Due to stricter environmental requirements, Oslo no longer has the option to simply dump the snow removed from the city’s streets in the fjord, as has been done in the past. The Terje snow-melting system is a climate-smart pilot project that NCC has developed on a commission by the City of Oslo, and purifies snow using Hydria Water’s screens.
Terje weighs 500 tonnes, is 50 metres long and 26.5 metres wide, and operates at a depth of 3.5 metres below the surface of the quay near the Akershus Fortress in Oslo, where it is docked from mid-December to March. During the high season, snow is dumped into Terje’s intake grills on the deck of the barge by up to 20 fully loaded lorries per hour, then purified in several steps. Sea water is used to melt the snow. Up to 1000 cubic metres of water is collected from a depth of 24 metres, where the water temperature is typically between 4 and 10°C in the winter. At a sea water temperature of 9°C, it is possible to melt roughly 1000 cubic metres of snow per hour; if it drops to 4°C, the rate of melting is approximately 500 cubic metres per hour.
The efficiency of the purification process is 70% on average, and over 90% of the heavy metals in the snow are removed. The first step is a sedimentation process, in which stones and gravel are screened out when the snow is mixed with sea water and run through Hydria Water’s screens. The water is then transported through purification channels equipped with micro filters and lamella clarifiers.
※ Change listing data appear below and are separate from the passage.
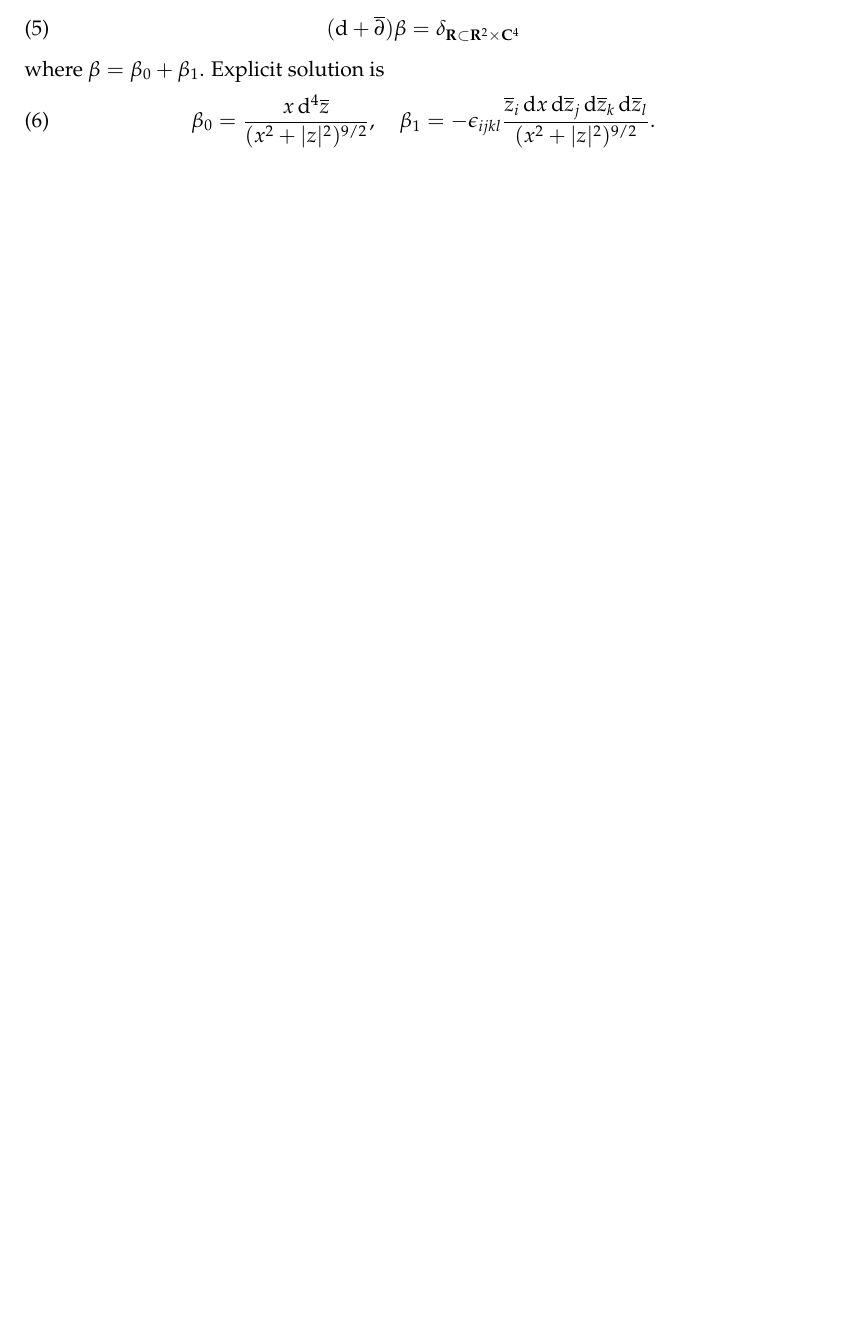
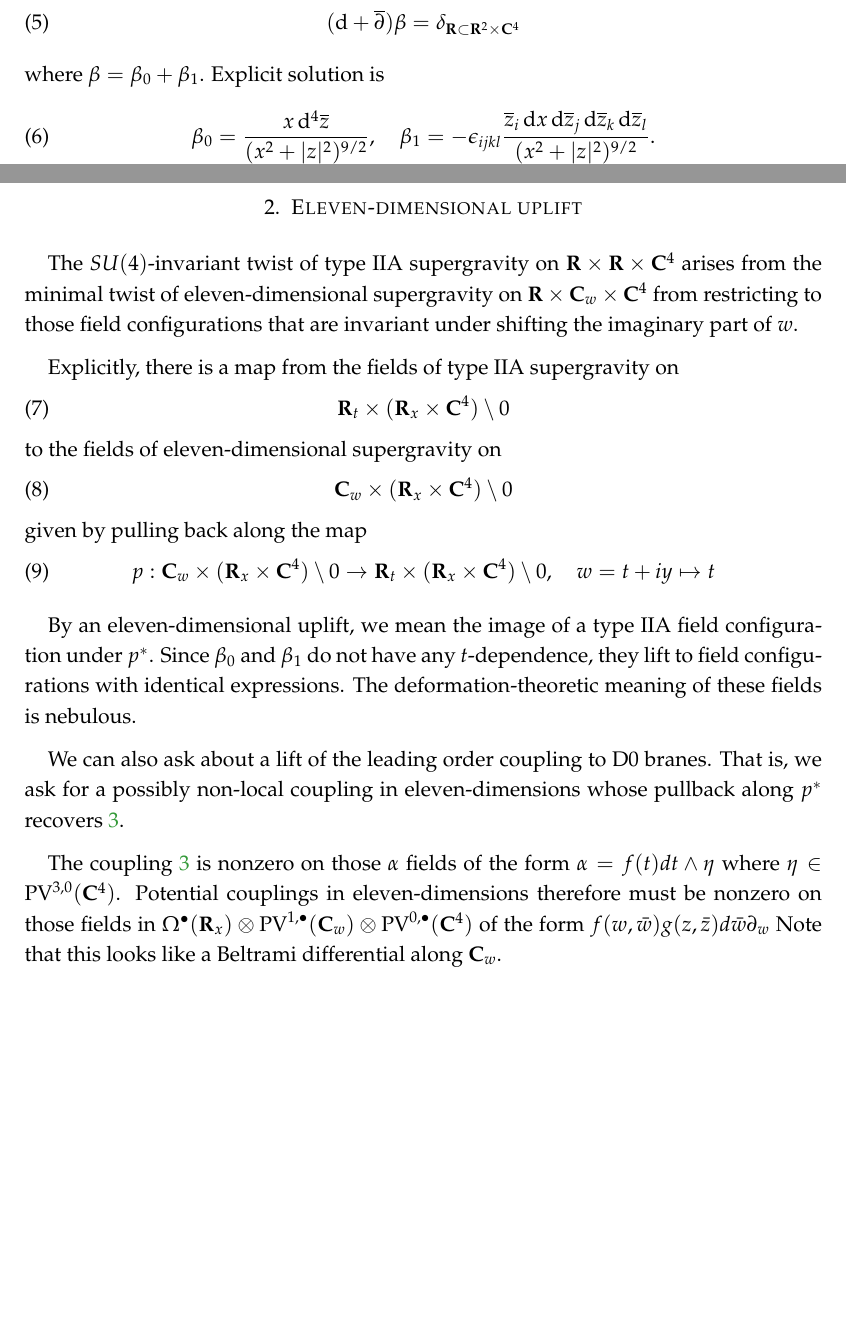
Before and after one commit to brianrwilliams/bfss, a LaTeX paper (notes.tex): part of the page before the commit and two parts of pages 1 and 2 of 2 after it, the two joined at a grey line, cut so that both start at the same text, the shorter picture padded with empty space. Compiled offline with pdfLaTeX.

Commit message:
11d uplift

```diff
--- a/notes.tex
+++ b/notes.tex
@@ -54,4 +54,29 @@ Explicit solution is
 \beta_0 = \frac{x \, \d^4 \zbar}{(x^2 + |z|^2)^{9/2}} , \quad
 \beta_1 = - \eps_{ijkl} \frac{\zbar_i \, \d x \, \d \zbar_{j} \,\d \zbar_k \, \d \zbar_l}{(x^2 + |z|^2)^{9/2}} .
 \eeqn
+
+\section{Eleven-dimensional uplift}
+The $SU(4)$-invariant twist of type IIA supergravity on $\R\times \R \times \C^4$ arises from the minimal twist of eleven-dimensional supergravity on $\R \times \C_w \times \C^4$ from restricting to those field configurations that are invariant under shifting the imaginary part of $w$.
+
+Explicitly, there is a map from the fields of
+type IIA supergravity on
+\beqn
+\R_t \times (\R_x\times \C^4) \setminus 0
+\eeqn
+to the fields of eleven-dimensional supergravity on
+\beqn
+\C_w \times (\R_x \times \C^4) \setminus 0
+\eeqn
+given by pulling back along the map
+\beqn
+p: \C_w \times (\R_x \times \C^4)\setminus 0 \to \R_t \times (\R_x \times \C^4)\setminus 0, \quad
+w = t + iy \mapsto t
+\eeqn
+
+By an eleven-dimensional uplift, we mean the image of a type IIA field configuration under $p^*$. Since $\beta_0$ and $\beta_1$ do not have any $t$-dependence, they lift to field configurations with identical expressions. The deformation-theoretic meaning of these fields is nebulous.
+
+We can also ask about a lift of the leading order coupling to D0 branes. That is, we ask for a possibly non-local coupling in eleven-dimensions whose pullback along $p^*$ recovers \ref{d0coupling}.
+
+The coupling \ref{d0coupling} is nonzero on those $\alpha$ fields of the form $\alpha = f(t) dt \wedge \eta$ where $\eta\in \PV^{3,0} (\C^4)$. Potential couplings in eleven-dimensions therefore must be nonzero on those fields in $\Omega^\bullet (\R_x) \otimes \PV^{1,\bullet}(\C_w) \otimes \PV^{0,\bullet}(\C^4)$ of the form $f(w, \bar{w}) g(z, \bar{z}) d\bar{w}\partial_w$ Note that this looks like a Beltrami differential along $\C_w$.
+
 \end{document}
```
Also changed, not shown: notes.tex (2 more changed lines).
Over a tonne of oil per season is also screened out before the purified water is eventually released back into the fjord.
Read more at ncc.se/snowclean
Foto: Odd Richard Valmot/NCC